--- PROVIDED MATERIAL Enclosed Below ---

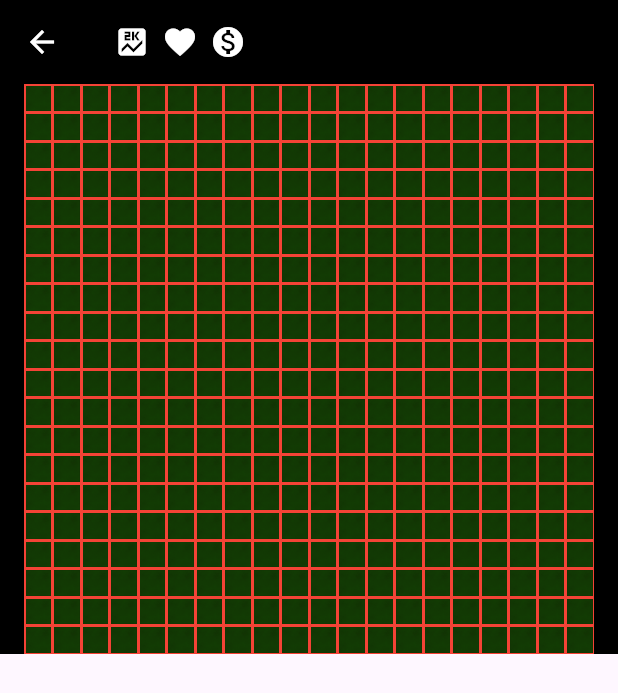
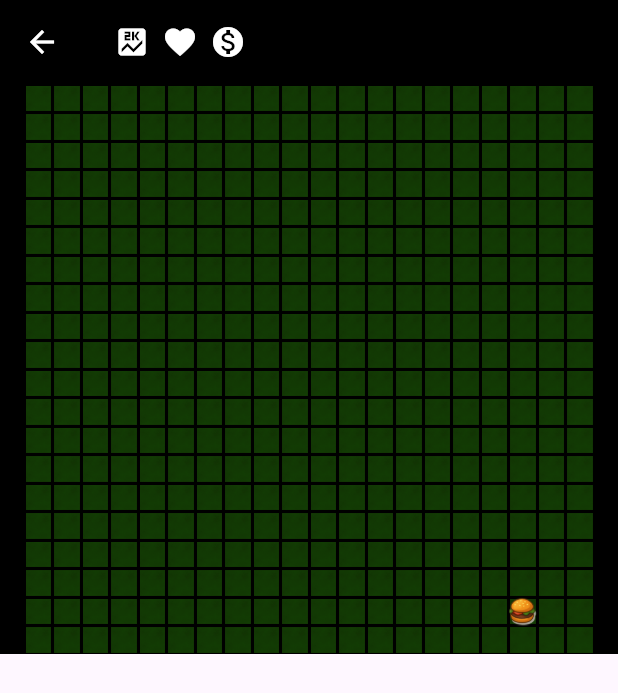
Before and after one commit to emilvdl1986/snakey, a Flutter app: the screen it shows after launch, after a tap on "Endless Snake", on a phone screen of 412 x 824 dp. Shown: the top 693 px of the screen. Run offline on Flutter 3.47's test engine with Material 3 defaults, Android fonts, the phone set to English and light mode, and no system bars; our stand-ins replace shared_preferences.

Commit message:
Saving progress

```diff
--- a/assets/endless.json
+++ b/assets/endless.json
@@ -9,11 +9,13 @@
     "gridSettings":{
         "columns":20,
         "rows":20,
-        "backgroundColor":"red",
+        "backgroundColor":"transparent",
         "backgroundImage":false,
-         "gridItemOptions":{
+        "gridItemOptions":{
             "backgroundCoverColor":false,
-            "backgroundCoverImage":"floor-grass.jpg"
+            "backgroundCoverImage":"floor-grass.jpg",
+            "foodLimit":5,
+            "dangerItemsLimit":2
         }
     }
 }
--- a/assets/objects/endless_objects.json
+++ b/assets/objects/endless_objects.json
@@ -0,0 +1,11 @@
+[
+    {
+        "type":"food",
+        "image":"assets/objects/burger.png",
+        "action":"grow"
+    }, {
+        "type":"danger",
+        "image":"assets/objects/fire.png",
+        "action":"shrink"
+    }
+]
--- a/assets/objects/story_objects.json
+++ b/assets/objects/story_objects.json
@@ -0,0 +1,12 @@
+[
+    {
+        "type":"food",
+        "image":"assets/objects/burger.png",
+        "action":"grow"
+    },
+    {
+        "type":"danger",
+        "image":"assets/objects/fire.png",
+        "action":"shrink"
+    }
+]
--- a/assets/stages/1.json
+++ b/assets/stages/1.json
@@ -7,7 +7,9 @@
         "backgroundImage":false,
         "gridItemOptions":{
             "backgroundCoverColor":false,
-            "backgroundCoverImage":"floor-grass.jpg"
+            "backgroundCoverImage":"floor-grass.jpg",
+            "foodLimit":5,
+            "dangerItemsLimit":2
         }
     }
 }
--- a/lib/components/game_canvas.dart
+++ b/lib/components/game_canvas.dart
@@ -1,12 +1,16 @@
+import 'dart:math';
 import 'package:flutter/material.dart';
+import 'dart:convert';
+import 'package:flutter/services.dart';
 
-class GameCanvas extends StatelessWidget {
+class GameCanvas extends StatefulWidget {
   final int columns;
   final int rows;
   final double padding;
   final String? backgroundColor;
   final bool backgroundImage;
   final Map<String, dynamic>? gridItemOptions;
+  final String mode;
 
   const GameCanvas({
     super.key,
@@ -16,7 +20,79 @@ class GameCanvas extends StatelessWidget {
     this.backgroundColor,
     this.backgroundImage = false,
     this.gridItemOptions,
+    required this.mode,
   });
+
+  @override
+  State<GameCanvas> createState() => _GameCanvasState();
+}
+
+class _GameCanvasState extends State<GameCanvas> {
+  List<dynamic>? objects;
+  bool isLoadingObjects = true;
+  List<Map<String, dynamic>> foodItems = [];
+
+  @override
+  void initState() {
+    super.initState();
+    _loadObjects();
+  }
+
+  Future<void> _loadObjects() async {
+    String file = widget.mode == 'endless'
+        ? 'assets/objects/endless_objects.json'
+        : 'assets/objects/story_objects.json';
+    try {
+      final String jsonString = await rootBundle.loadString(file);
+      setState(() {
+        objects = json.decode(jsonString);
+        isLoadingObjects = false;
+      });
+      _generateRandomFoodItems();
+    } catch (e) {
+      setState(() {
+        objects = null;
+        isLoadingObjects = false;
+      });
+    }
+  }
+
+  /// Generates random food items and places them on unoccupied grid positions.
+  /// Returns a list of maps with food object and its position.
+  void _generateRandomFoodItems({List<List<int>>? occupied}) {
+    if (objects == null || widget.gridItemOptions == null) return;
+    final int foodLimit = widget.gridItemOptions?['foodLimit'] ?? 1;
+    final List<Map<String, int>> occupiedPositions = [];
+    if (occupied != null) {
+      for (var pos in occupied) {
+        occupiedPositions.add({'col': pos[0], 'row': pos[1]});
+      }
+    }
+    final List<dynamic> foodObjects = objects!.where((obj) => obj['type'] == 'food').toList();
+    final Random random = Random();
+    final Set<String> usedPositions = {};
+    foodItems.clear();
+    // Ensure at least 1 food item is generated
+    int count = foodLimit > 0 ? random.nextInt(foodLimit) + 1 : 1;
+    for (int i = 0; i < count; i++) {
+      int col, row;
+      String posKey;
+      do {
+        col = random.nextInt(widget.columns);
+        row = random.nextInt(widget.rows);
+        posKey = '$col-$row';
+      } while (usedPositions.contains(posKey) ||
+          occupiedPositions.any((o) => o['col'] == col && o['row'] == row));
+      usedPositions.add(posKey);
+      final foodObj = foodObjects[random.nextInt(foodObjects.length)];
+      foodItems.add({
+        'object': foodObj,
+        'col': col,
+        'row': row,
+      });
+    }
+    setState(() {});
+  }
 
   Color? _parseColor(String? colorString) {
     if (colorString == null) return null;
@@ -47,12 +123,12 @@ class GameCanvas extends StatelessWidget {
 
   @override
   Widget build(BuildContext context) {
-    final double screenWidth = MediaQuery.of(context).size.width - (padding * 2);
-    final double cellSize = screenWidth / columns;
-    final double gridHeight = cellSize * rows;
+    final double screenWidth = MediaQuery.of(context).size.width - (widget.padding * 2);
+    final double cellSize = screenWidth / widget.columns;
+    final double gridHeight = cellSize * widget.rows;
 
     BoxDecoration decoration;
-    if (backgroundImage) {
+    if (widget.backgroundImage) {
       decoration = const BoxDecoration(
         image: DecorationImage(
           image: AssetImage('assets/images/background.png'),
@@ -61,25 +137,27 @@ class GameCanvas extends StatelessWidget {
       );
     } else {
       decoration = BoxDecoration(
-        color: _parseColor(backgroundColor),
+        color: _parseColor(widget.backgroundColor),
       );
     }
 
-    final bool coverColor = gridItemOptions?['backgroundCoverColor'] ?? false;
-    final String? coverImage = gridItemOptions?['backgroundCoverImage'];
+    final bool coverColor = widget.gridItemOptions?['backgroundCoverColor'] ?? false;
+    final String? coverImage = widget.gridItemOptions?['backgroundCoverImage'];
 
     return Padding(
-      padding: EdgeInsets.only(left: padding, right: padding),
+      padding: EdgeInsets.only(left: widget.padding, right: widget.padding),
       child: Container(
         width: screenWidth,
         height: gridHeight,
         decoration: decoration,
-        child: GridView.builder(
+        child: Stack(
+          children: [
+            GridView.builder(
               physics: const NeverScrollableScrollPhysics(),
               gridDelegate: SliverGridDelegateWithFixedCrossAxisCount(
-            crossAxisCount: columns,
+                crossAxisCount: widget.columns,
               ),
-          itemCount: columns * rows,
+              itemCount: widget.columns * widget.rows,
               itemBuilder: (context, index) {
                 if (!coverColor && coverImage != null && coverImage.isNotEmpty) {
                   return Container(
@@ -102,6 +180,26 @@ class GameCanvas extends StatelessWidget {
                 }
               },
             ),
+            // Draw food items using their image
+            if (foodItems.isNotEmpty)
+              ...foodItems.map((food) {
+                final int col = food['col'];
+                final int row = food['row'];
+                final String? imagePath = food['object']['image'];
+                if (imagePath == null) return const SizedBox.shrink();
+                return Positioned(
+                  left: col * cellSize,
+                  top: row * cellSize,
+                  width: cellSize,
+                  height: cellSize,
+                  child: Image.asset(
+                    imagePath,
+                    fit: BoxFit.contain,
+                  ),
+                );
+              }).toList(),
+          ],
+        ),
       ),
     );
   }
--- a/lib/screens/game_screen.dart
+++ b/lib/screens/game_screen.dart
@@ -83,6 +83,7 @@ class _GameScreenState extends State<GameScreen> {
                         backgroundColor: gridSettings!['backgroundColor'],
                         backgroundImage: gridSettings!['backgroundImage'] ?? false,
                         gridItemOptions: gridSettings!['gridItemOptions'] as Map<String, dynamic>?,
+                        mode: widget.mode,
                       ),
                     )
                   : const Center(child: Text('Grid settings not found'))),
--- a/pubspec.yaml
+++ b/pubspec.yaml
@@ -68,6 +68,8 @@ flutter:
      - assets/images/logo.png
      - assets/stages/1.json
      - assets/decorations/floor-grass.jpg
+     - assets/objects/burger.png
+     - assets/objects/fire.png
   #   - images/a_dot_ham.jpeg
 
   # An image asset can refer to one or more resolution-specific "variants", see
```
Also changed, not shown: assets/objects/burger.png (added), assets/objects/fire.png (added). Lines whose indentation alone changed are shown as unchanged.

--- End of Enclosed PROVIDED MATERIAL ---

▶ **REQUIRED WORK**:
Whichever lines of the records above hold the word "gridItemOptions" should all be copied out.

▶ **EXERCISE RESPONSE**:
-         "gridItemOptions":{
+        "gridItemOptions":{
         "gridItemOptions":{
   final Map<String, dynamic>? gridItemOptions;
     this.gridItemOptions,
+    if (objects == null || widget.gridItemOptions == null) return;
+    final int foodLimit = widget.gridItemOptions?['foodLimit'] ?? 1;
-    final bool coverColor = gridItemOptions?['backgroundCoverColor'] ?? false;
-    final String? coverImage = gridItemOptions?['backgroundCoverImage'];
+    final bool coverColor = widget.gridItemOptions?['backgroundCoverColor'] ?? false;
+    final String? coverImage = widget.gridItemOptions?['backgroundCoverImage'];
                         gridItemOptions: gridSettings!['gridItemOptions'] as Map<String, dynamic>?,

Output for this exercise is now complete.